[[ RECORDED DATA open ]]
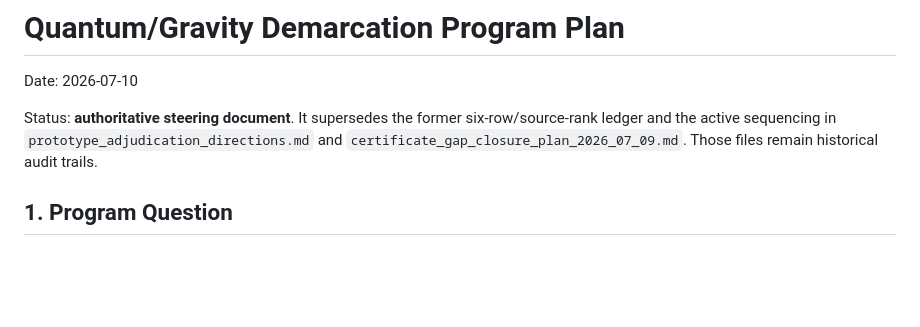
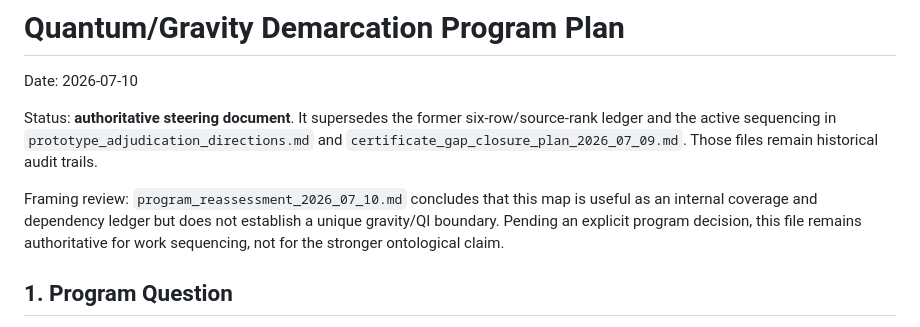
Before and after one commit to Sergei-dev-to/Projects, a Markdown page: bh-evaporator/notes/quantum_gravity_demarcation_ledger.md, the part around the change. GitHub-like rendering; blank space fills up the shorter version.

```diff
--- a/bh-evaporator/notes/quantum_gravity_demarcation_ledger.md
+++ b/bh-evaporator/notes/quantum_gravity_demarcation_ledger.md
@@ -7,6 +7,12 @@ six-row/source-rank ledger and the active sequencing in
 `prototype_adjudication_directions.md` and
 `certificate_gap_closure_plan_2026_07_09.md`. Those files remain historical
 audit trails.
+
+Framing review: `program_reassessment_2026_07_10.md` concludes that this map is
+useful as an internal coverage and dependency ledger but does not establish a
+unique gravity/QI boundary. Pending an explicit program decision, this file
+remains authoritative for work sequencing, not for the stronger ontological
+claim.
 
 ## 1. Program Question
 
```
Also changed, not shown: bh-evaporator/README.md (+10 -0 lines), bh-evaporator/notes/program_reassessment_2026_07_10.md (added, +279 -0 lines).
[[ RECORDED DATA closed ]]
**TASK TO CARRY OUT:** Where a line of the records above holds the word "sequencing", copy that line.

**COMPLETED TASK:**
@@ -7,6 +7,12 @@ six-row/source-rank ledger and the active sequencing in
+remains authoritative for work sequencing, not for the stronger ontological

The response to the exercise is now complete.